:: Exercise aim ::
In the records below, some lines contain the word "Pintores". Copy each of them.

Version comparison data
=======

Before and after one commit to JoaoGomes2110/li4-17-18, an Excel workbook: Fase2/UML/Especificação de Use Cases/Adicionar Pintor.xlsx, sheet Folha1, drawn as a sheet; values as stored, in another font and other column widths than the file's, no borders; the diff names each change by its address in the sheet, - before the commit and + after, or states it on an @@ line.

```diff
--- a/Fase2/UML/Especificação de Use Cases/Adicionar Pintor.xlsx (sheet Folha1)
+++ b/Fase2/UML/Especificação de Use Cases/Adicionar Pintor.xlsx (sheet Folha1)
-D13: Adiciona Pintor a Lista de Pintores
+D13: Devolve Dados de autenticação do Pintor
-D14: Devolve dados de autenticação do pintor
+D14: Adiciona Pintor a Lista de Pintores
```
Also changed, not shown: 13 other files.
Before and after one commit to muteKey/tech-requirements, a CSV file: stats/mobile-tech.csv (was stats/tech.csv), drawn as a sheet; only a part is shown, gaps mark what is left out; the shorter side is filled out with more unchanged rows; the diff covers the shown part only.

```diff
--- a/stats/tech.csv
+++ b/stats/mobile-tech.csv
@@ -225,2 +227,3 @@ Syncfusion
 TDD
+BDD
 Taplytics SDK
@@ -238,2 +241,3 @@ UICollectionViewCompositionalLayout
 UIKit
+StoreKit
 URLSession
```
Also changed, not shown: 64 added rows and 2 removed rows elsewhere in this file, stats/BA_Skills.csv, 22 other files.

=======

:: Worked solution ::
-D13: Adiciona Pintor a Lista de Pintores
+D14: Adiciona Pintor a Lista de Pintores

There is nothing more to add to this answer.